Part two, “Bi-Culturalism: African Culture and European Culture,” includes four essays on the place of heritage languages in the Cameroonian and Ontario school systems, visions for multilingual education in Côte d’Ivoire, translanguaging in indigenous Kenyan languages, and improving the quality of education in Africa using African languages for teaching.

Part three, “Multilingualism / Language Equity,” includes four essays on the urgent need for reorientation with regards to multilingual education advocacy in Africa, multilingual teachers for the multilingual classroom, multilingual glossaries for teaching and learning, and multilingual education for improved foreign language acquisition.

Part four, “Bilingual Education: Mother Tongue / French; Mother Tongue / English,” includes five essays on the need for bilingual education for the promotion of regional integration of communities in the eastern part of the Democratic Republic of Congo, bilingual schools as a social project, the power of multiliteracy in The Gambia and Ghana, the challenges and relevance of tone didactics, and Fulfulde-French bilingual education.

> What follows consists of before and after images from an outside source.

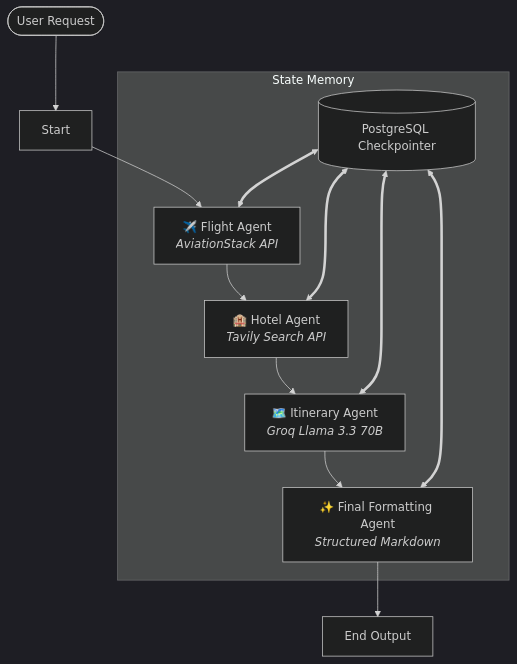
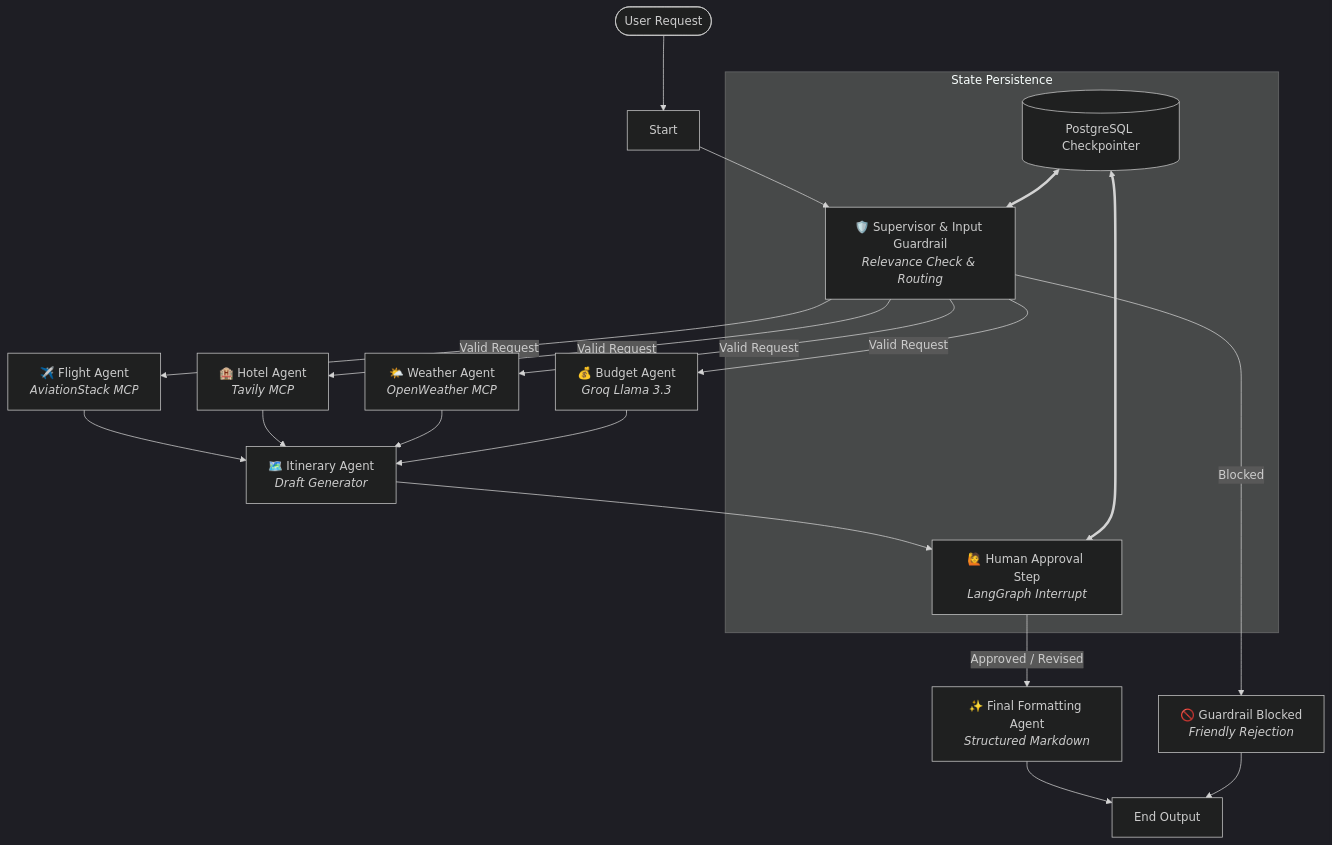
One commit to Dishu223/voyaige-multi-agent changed the diagram in README.md. Above: the diagram before and after it, drawn with Mermaid (dark theme). The commit also changed other lines of this file and 6 other files, not shown here.

````diff
--- a/README.md
+++ b/README.md
@@ -35,16 +38,26 @@
 ```mermaid
 graph TD
     User([User Request]) --> START[Start]
-    START --> FlightAgent[✈️ Flight Agent<br/><i>AviationStack API</i>]
-    FlightAgent --> HotelAgent[🏨 Hotel Agent<br/><i>Tavily Search API</i>]
-    HotelAgent --> ItineraryAgent[🗺️ Itinerary Agent<br/><i>Groq Llama 3.3 70B</i>]
-    ItineraryAgent --> FinalAgent[✨ Final Formatting Agent<br/><i>Structured Markdown</i>]
-    FinalAgent --> END[End Output]
+    START --> Supervisor[🛡️ Supervisor & Input Guardrail<br/><i>Relevance Check & Routing</i>]
+    
+    Supervisor -->|Valid Request| Flight[✈️ Flight Agent<br/><i>AviationStack MCP</i>]
+    Supervisor -->|Valid Request| Hotel[🏨 Hotel Agent<br/><i>Tavily MCP</i>]
+    Supervisor -->|Valid Request| Weather[🌤️ Weather Agent<br/><i>OpenWeather MCP</i>]
+    Supervisor -->|Valid Request| Budget[💰 Budget Agent<br/><i>Groq Llama 3.3</i>]
+    Supervisor -->|Blocked| Blocked[🚫 Guardrail Blocked<br/><i>Friendly Rejection</i>]
+    
+    Flight --> Itinerary[🗺️ Itinerary Agent<br/><i>Draft Generator</i>]
+    Hotel --> Itinerary
+    Weather --> Itinerary
+    Budget --> Itinerary
+    
+    Itinerary --> HITL[🙋 Human Approval Step<br/><i>LangGraph Interrupt</i>]
+    HITL -->|Approved / Revised| Final[✨ Final Formatting Agent<br/><i>Structured Markdown</i>]
+    Final --> END[End Output]
+    Blocked --> END
 
-    subgraph State Memory
-        PostgreSQL[(PostgreSQL Checkpointer)] <==> FlightAgent
-        PostgreSQL <==> HotelAgent
-        PostgreSQL <==> ItineraryAgent
-        PostgreSQL <==> FinalAgent
+    subgraph State Persistence
+        PostgreSQL[(PostgreSQL Checkpointer)] <==> Supervisor
+        PostgreSQL <==> HITL
     end
 ```
````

The book has received praise from various scholars and educators, including Zahra Kamil Ali, Permanent Representative of the International Organization of La Francophonie for the Americas, who notes the strength of the book’s approach in different linguistic contexts. Maya Angela Smith, Associate Professor at the University of Washington, praises the book for prioritizing the lived experiences of multilingual students and providing valuable models for the rest of the world. Teboho Moja, Professor at New York University and the University of the Western Cape, highlights the book’s evidence that children underperform in schools not because they lack the ability to learn, but because they struggle with the languages used in school.

A Bilingual Revolution for Africa provides a positive and constructive vision for the future of bilingual education in Africa. It challenges the myths and obstacles that have retarded the development of dual-language education and offers a means to achieve economic growth and develop human capital within Africa’s multilingual environments. This book is a must-read for anyone interested in the power of language and its impact on human development.

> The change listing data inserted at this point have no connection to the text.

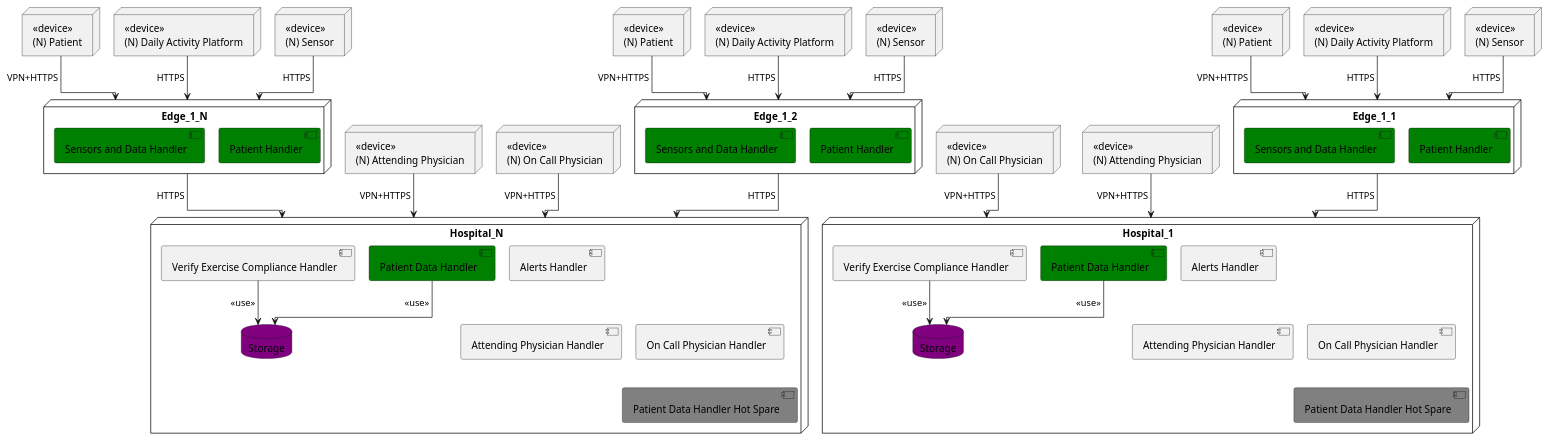
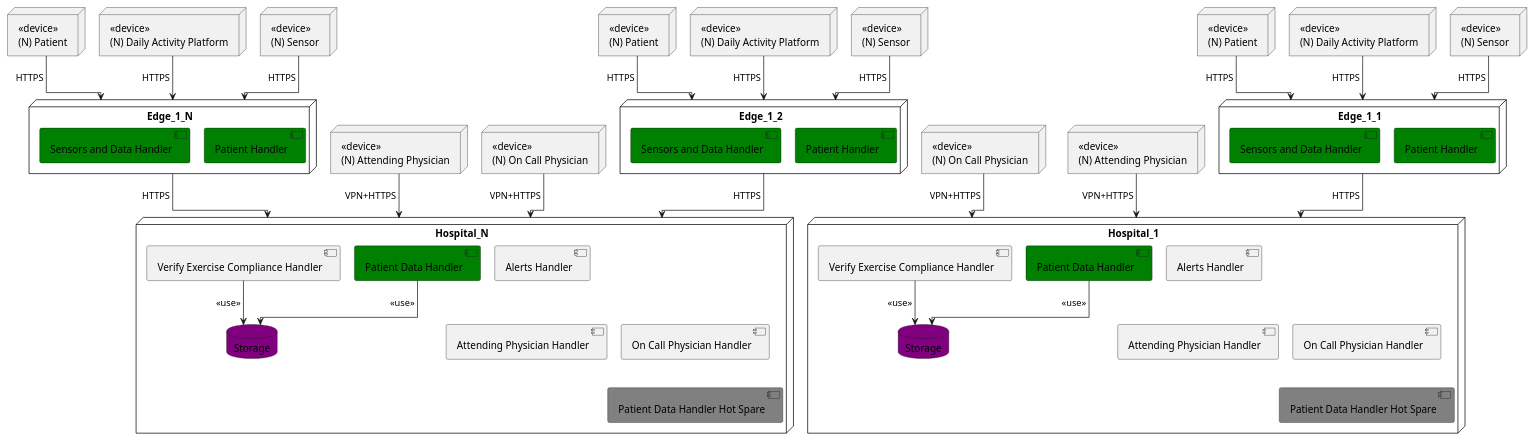
One commit to koalas11/Software-Architecture-Project changed the diagram in diagrams/deployment_architecture.wsd. Above: the diagram before and after it, drawn with PlantUML. The commit also changed 6 other files, not shown here.

```diff
--- a/diagrams/deployment_architecture.wsd
+++ b/diagrams/deployment_architecture.wsd
@@ -1,95 +1,95 @@
 @startuml deployment_architecture
 !pragma layout elk 
 left to right direction
 
 node "<<device>>\n(N) Attending Physician" as Attending_Physician_1_1
 node "<<device>>\n(N) On Call Physician" as On_Call_Physician_1_1
 
 node Hospital_1 {
     component "Alerts Handler" as AH1
     component "Attending Physician Handler" as APH1
     component "On Call Physician Handler" as OCPH1
 
     component "Patient Data Handler" as PDH1 #Green
     component "Patient Data Handler Hot Spare" as PDH1B #Gray
     component "Verify Exercise Compliance Handler" as VECH1
     database "Storage" as DS1 #Purple
 
     PDH1 --> DS1 : <<use>>
     VECH1 --> DS1 : <<use>>
 }
 
 node Edge_1_1 {
     component "Sensors and Data Handler" as SDH1 #Green
     component "Patient Handler" as PH1 #Green
 }
 
 node Edge_1_2 {
     component "Sensors and Data Handler" as SDH2 #Green
     component "Patient Handler" as PH2 #Green
 }
 
 node "Edge_1_N" as Edge_1_3 {
     component "Sensors and Data Handler" as SDH3 #Green
     component "Patient Handler" as PH3 #Green
 }
 
 together {
 node "<<device>>\n(N) Sensor" as Sensor_1_1
 node "<<device>>\n(N) Daily Activity Platform" as DAP_1_1
 node "<<device>>\n(N) Patient" as Patient_1_1
 
 
 Sensor_1_1 -> Edge_1_1 : HTTPS
 DAP_1_1 -> Edge_1_1 : HTTPS
-Patient_1_1 -> Edge_1_1 : VPN+HTTPS
+Patient_1_1 -> Edge_1_1 : HTTPS
 }
 
 Edge_1_1 -> Hospital_1 : HTTPS
 
 Attending_Physician_1_1 --> Hospital_1 : VPN+HTTPS
 On_Call_Physician_1_1 --> Hospital_1 : VPN+HTTPS
 
 node "<<device>>\n(N) Attending Physician" as Attending_Physician_1_2
 node "<<device>>\n(N) On Call Physician" as On_Call_Physician_1_2
 
 
 node "Hospital_N" as Hospital_2 {
     component "Alerts Handler" as AH2
     component "Attending Physician Handler" as APH2
     component "On Call Physician Handler" as OCPH2
 
     component "Patient Data Handler" as PDH2 #Green
     component "Patient Data Handler Hot Spare" as PDH2B #Gray
     component "Verify Exercise Compliance Handler" as VECH2
     database "Storage" as DS2 #Purple
 
     PDH2 --> DS2 : <<use>>
     VECH2 --> DS2 : <<use>>
 }
 
 Attending_Physician_1_2 --> Hospital_2 : VPN+HTTPS
 On_Call_Physician_1_2 --> Hospital_2 : VPN+HTTPS
 
 
 
 node "<<device>>\n(N) Sensor" as Sensor_1_2
 node "<<device>>\n(N) Daily Activity Platform" as DAP_1_2
 node "<<device>>\n(N) Patient" as Patient_1_2
 
 Sensor_1_2 -> Edge_1_2 : HTTPS
 DAP_1_2 -> Edge_1_2 : HTTPS
-Patient_1_2 -> Edge_1_2 : VPN+HTTPS
+Patient_1_2 -> Edge_1_2 : HTTPS
 
 node "<<device>>\n(N) Sensor" as Sensor_1_3
 node "<<device>>\n(N) Daily Activity Platform" as DAP_1_3
 node "<<device>>\n(N) Patient" as Patient_1_3
 
 Sensor_1_3 -> Edge_1_3 : HTTPS
 DAP_1_3 -> Edge_1_3 : HTTPS
-Patient_1_3 -> Edge_1_3 : VPN+HTTPS
+Patient_1_3 -> Edge_1_3 : HTTPS
 
 Edge_1_2 -> Hospital_2 : HTTPS
 Edge_1_3 -> Hospital_2 : HTTPS
 
 @enduml
```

Congratulations to the authors: Agnès Ndiaye Tounkara, Ayé C. Hager-M’Boua, Ama E. Flora M’Baye & Pascaline A. Kouamé, Mbacké Diagne, Djeneba D. Bagayoko, Carole Fleuret & Julia E. Ndibnu-Messina, Michelle L. Solorio, Brenda A. Wawire, Maria J. Aaron, Daniel N. Obah, Pierre de Galbert & Cornelius Wambi Gulere, Feziwe Shoba & Koliswa Moropa, Tony V. Muzau, Félicien M. Maisha, Thomas Bearth et al., Ari Sherris & Joy K. Peyton, Venance Tokpa, and Djibrila Tetereou.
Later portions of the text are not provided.